Segment Start: EXTRACTED DATA
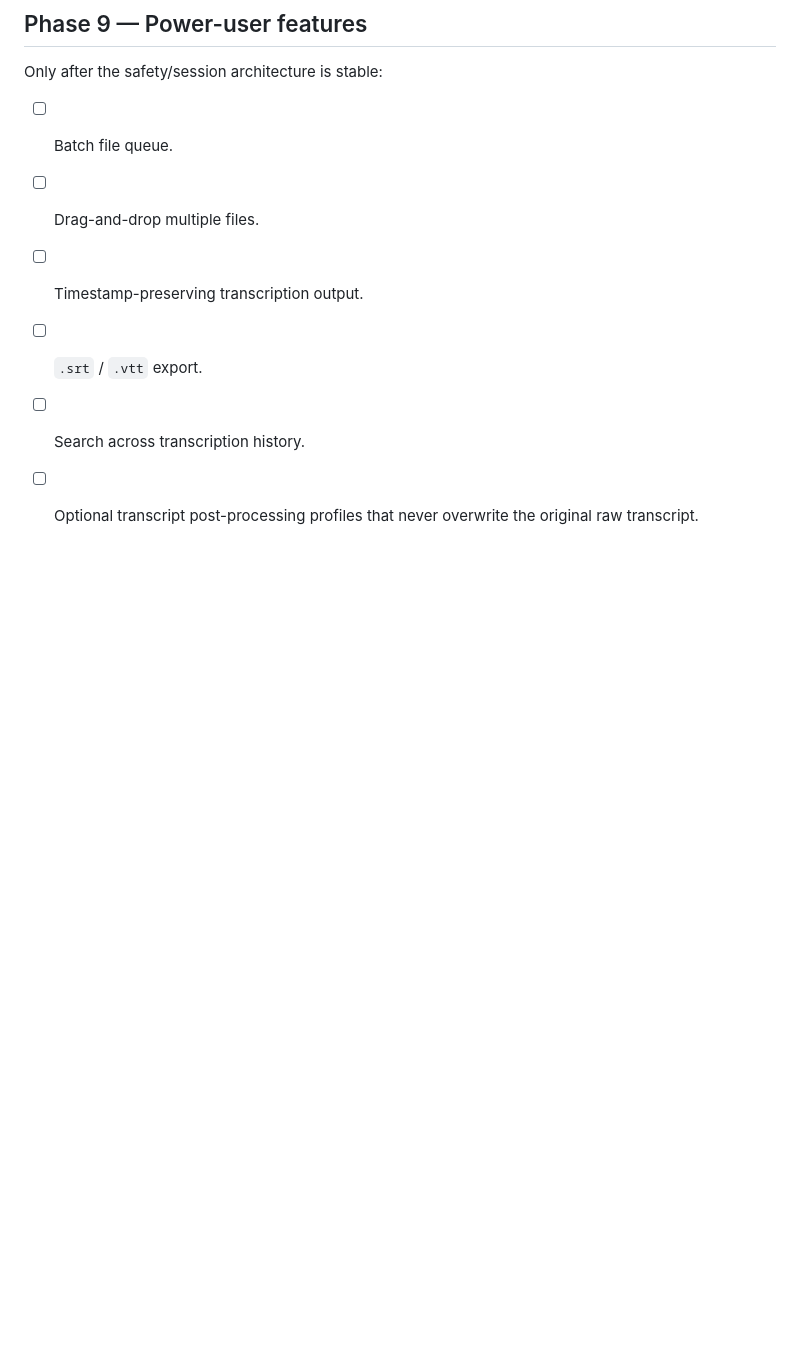
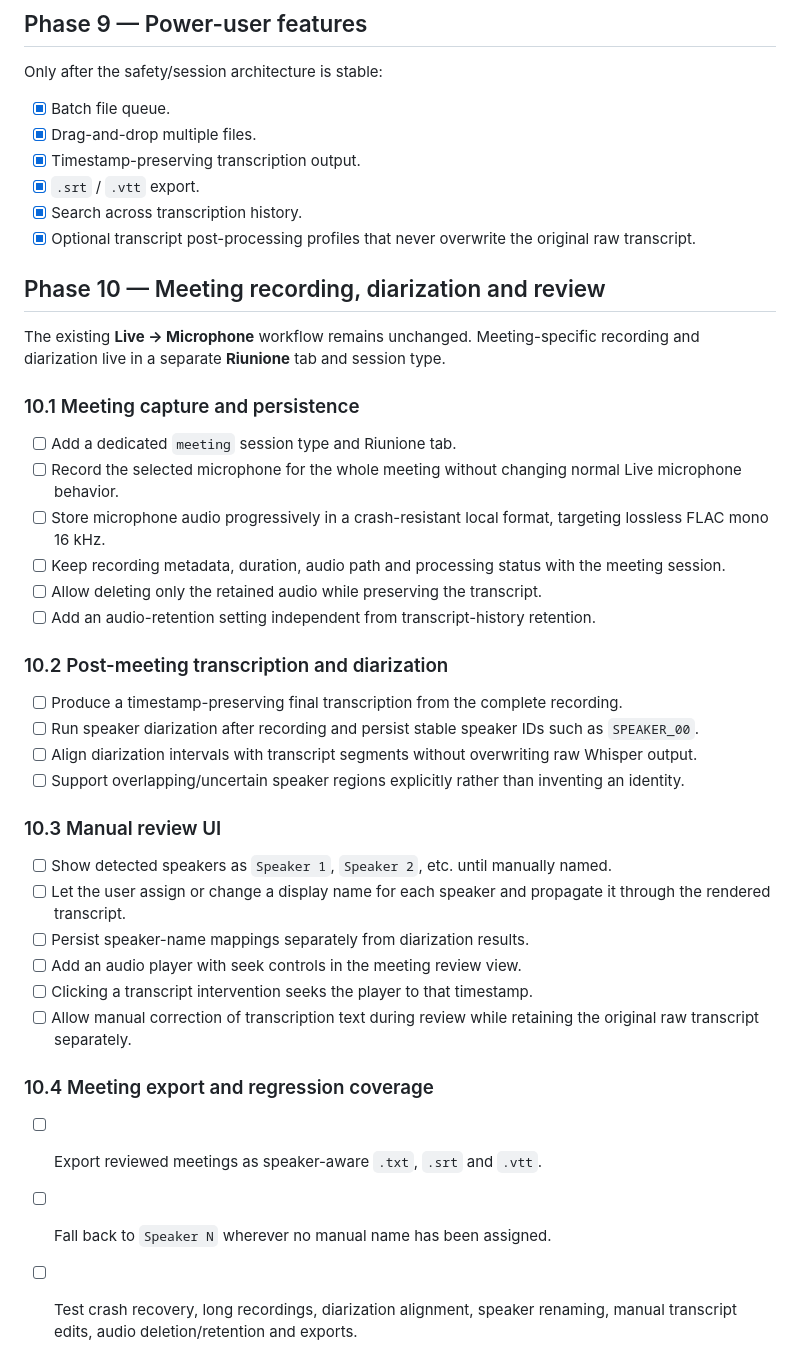
Before and after one commit to Cartaz/UltraTranscribr, a Markdown page: ROADMAP.md, the part around the change. GitHub-like rendering; blank space fills up the shorter version.

Commit message:
Complete Phase 9 and plan meeting diarization workflow

```diff
--- a/ROADMAP.md
+++ b/ROADMAP.md
@@ -116,9 +116,40 @@ The first multi-session architecture keeps one shared whisper-server while captu
 
 Only after the safety/session architecture is stable:
 
-- [ ] Batch file queue.
-- [ ] Drag-and-drop multiple files.
-- [ ] Timestamp-preserving transcription output.
-- [ ] `.srt` / `.vtt` export.
-- [ ] Search across transcription history.
-- [ ] Optional transcript post-processing profiles that never overwrite the original raw transcript.
+- [x] Batch file queue.
+- [x] Drag-and-drop multiple files.
+- [x] Timestamp-preserving transcription output.
+- [x] `.srt` / `.vtt` export.
+- [x] Search across transcription history.
+- [x] Optional transcript post-processing profiles that never overwrite the original raw transcript.
+
+## Phase 10 — Meeting recording, diarization and review
+
+The existing **Live → Microphone** workflow remains unchanged. Meeting-specific recording and diarization live in a separate **Riunione** tab and session type.
+
+### 10.1 Meeting capture and persistence
+- [ ] Add a dedicated `meeting` session type and Riunione tab.
+- [ ] Record the selected microphone for the whole meeting without changing normal Live microphone behavior.
+- [ ] Store microphone audio progressively in a crash-resistant local format, targeting lossless FLAC mono 16 kHz.
+- [ ] Keep recording metadata, duration, audio path and processing status with the meeting session.
+- [ ] Allow deleting only the retained audio while preserving the transcript.
+- [ ] Add an audio-retention setting independent from transcript-history retention.
+
+### 10.2 Post-meeting transcription and diarization
+- [ ] Produce a timestamp-preserving final transcription from the complete recording.
+- [ ] Run speaker diarization after recording and persist stable speaker IDs such as `SPEAKER_00`.
+- [ ] Align diarization intervals with transcript segments without overwriting raw Whisper output.
+- [ ] Support overlapping/uncertain speaker regions explicitly rather than inventing an identity.
+
+### 10.3 Manual review UI
+- [ ] Show detected speakers as `Speaker 1`, `Speaker 2`, etc. until manually named.
+- [ ] Let the user assign or change a display name for each speaker and propagate it through the rendered transcript.
+- [ ] Persist speaker-name mappings separately from diarization results.
+- [ ] Add an audio player with seek controls in the meeting review view.
+- [ ] Clicking a transcript intervention seeks the player to that timestamp.
+- [ ] Allow manual correction of transcription text during review while retaining the original raw transcript separately.
+
+### 10.4 Meeting export and regression coverage
+- [ ] Export reviewed meetings as speaker-aware `.txt`, `.srt` and `.vtt`.
+- [ ] Fall back to `Speaker N` wherever no manual name has been assigned.
+- [ ] Test crash recovery, long recordings, diarization alignment, speaker renaming, manual transcript edits, audio deletion/retention and exports.
```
Segment End: EXTRACTED DATA
**TASK REQUIREMENTS**
All of the records must come back exactly as they stand, minus every picture.

**SOLUTION TO THE EXERCISE**
Before and after one commit to Cartaz/UltraTranscribr, a Markdown page: ROADMAP.md, the part around the change. GitHub-like rendering; blank space fills up the shorter version.

Commit message:
Complete Phase 9 and plan meeting diarization workflow

```diff
--- a/ROADMAP.md
+++ b/ROADMAP.md
@@ -116,9 +116,40 @@ The first multi-session architecture keeps one shared whisper-server while captu
 
 Only after the safety/session architecture is stable:
 
-- [ ] Batch file queue.
-- [ ] Drag-and-drop multiple files.
-- [ ] Timestamp-preserving transcription output.
-- [ ] `.srt` / `.vtt` export.
-- [ ] Search across transcription history.
-- [ ] Optional transcript post-processing profiles that never overwrite the original raw transcript.
+- [x] Batch file queue.
+- [x] Drag-and-drop multiple files.
+- [x] Timestamp-preserving transcription output.
+- [x] `.srt` / `.vtt` export.
+- [x] Search across transcription history.
+- [x] Optional transcript post-processing profiles that never overwrite the original raw transcript.
+
+## Phase 10 — Meeting recording, diarization and review
+
+The existing **Live → Microphone** workflow remains unchanged. Meeting-specific recording and diarization live in a separate **Riunione** tab and session type.
+
+### 10.1 Meeting capture and persistence
+- [ ] Add a dedicated `meeting` session type and Riunione tab.
+- [ ] Record the selected microphone for the whole meeting without changing normal Live microphone behavior.
+- [ ] Store microphone audio progressively in a crash-resistant local format, targeting lossless FLAC mono 16 kHz.
+- [ ] Keep recording metadata, duration, audio path and processing status with the meeting session.
+- [ ] Allow deleting only the retained audio while preserving the transcript.
+- [ ] Add an audio-retention setting independent from transcript-history retention.
+
+### 10.2 Post-meeting transcription and diarization
+- [ ] Produce a timestamp-preserving final transcription from the complete recording.
+- [ ] Run speaker diarization after recording and persist stable speaker IDs such as `SPEAKER_00`.
+- [ ] Align diarization intervals with transcript segments without overwriting raw Whisper output.
+- [ ] Support overlapping/uncertain speaker regions explicitly rather than inventing an identity.
+
+### 10.3 Manual review UI
+- [ ] Show detected speakers as `Speaker 1`, `Speaker 2`, etc. until manually named.
+- [ ] Let the user assign or change a display name for each speaker and propagate it through the rendered transcript.
+- [ ] Persist speaker-name mappings separately from diarization results.
+- [ ] Add an audio player with seek controls in the meeting review view.
+- [ ] Clicking a transcript intervention seeks the player to that timestamp.
+- [ ] Allow manual correction of transcription text during review while retaining the original raw transcript separately.
+
+### 10.4 Meeting export and regression coverage
+- [ ] Export reviewed meetings as speaker-aware `.txt`, `.srt` and `.vtt`.
+- [ ] Fall back to `Speaker N` wherever no manual name has been assigned.
+- [ ] Test crash recovery, long recordings, diarization alignment, speaker renaming, manual transcript edits, audio deletion/retention and exports.
```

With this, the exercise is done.